He ultimately lost his battle with cancer. Losing patients is the hardest part of Mary Decker's job but she is gratified that, through advances in treatment, she is able to help more patients survive. In fact, it seems that Decker receives as much from her patients as she gives. She has seen thousands of cases come through the Radiation Oncology department but always understands that, for the patient, it is the first time. And the diagnosis of cancer is almost overwhelming.

"I do try to remember," Decker says, "that it is a new, first-time experience so you want to make it easier for people."

Cancer survivor bell

That compassion has lead to many relationships over the years. Decker tells of patients who come back to her department bearing gifts of food at holiday time. Going through the cure for cancer forges a grateful bond between patients and doctors. It goes way beyond medicine or radiation.

"When someone is in pain, they just need a nurse or a physician to talk to," Decker says. "They need the validation. Sometimes just talking about it helps."

Much of what Decker does destroys tumors and helps prolong life. Other patients benefit more from pain relief offered by radiation in combination with medication. Today's medical advances mean that pain can often be controlled, assuring better quality of life.

"Probably the most satisfying part is relieving pain," she says. "People have reached the end of their rope but we can alleviate the pain."

Decker was actually an engineering student when she discovered a classmate's physiology book and decided to change careers.

"The engineering and hard science background really helps in radiation oncology," Decker says.

Originally, she intended to enter internal medicine but found that what she liked was really radiation oncology.

"I love it," she explains. "We have great equipment. Radiation is an organ-sparing treatment and also offers a lot of pain relief."

The fact that radiation causes fewer side effects than other traditional treatments such as chemotherapy is also a plus. Radiation continues to offer that benefit although new drugs that Decker calls "biologicals" are not as toxic. She encourages patients to follow their full regimen of treatment to achieve the best possible result.

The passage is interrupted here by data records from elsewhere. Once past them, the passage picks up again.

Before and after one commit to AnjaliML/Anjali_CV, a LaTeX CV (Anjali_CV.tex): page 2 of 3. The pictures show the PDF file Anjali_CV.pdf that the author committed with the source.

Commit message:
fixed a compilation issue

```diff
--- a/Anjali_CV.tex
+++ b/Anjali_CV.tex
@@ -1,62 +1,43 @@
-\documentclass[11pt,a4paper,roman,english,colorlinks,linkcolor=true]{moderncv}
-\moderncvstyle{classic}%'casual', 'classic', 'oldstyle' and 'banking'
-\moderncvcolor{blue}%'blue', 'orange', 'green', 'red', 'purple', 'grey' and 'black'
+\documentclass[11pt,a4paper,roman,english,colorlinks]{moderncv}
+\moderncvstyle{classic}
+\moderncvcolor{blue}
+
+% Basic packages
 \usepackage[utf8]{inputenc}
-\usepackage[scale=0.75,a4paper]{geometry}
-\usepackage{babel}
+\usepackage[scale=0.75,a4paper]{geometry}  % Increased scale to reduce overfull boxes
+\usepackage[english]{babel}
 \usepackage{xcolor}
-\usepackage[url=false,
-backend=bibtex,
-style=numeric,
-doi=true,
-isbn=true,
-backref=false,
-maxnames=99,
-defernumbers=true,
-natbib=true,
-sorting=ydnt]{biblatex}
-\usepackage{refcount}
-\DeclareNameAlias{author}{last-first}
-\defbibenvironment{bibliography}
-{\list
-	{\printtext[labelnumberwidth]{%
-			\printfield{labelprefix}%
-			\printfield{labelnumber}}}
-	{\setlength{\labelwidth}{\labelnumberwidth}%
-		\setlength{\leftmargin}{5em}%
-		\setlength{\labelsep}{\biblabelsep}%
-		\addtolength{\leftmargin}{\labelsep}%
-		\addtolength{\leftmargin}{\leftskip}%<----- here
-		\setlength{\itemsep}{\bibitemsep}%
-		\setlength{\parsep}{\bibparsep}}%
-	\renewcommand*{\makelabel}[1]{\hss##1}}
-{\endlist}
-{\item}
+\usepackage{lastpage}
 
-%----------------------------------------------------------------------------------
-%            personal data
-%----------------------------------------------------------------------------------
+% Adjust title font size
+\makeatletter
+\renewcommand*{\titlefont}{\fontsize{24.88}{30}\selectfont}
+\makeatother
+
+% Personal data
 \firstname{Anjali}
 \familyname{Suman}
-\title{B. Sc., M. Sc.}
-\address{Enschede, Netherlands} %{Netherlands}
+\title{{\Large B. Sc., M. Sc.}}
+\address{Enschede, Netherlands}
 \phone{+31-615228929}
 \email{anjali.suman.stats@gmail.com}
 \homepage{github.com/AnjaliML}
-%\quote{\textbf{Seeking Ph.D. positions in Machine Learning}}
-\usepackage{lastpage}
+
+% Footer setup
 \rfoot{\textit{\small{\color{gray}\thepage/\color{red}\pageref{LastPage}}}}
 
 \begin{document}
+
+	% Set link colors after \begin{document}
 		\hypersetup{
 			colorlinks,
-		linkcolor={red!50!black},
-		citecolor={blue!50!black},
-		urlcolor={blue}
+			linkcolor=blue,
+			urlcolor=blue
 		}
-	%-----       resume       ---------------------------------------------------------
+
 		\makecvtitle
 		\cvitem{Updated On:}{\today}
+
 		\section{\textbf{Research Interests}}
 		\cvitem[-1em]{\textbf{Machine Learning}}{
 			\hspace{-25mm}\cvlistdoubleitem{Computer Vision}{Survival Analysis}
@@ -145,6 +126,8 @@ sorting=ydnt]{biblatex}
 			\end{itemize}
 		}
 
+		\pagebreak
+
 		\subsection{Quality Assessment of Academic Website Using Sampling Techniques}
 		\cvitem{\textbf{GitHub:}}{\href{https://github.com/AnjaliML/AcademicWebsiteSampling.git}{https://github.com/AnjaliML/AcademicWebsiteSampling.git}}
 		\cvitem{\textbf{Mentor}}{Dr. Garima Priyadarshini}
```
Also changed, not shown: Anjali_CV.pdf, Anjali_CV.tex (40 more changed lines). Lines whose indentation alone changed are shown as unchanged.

Decker is married to Bill Mulbry, M.D., a psychiatrist at MUSC, and has three teenage boys. In her spare time, she loves playing tennis, working out and traveling.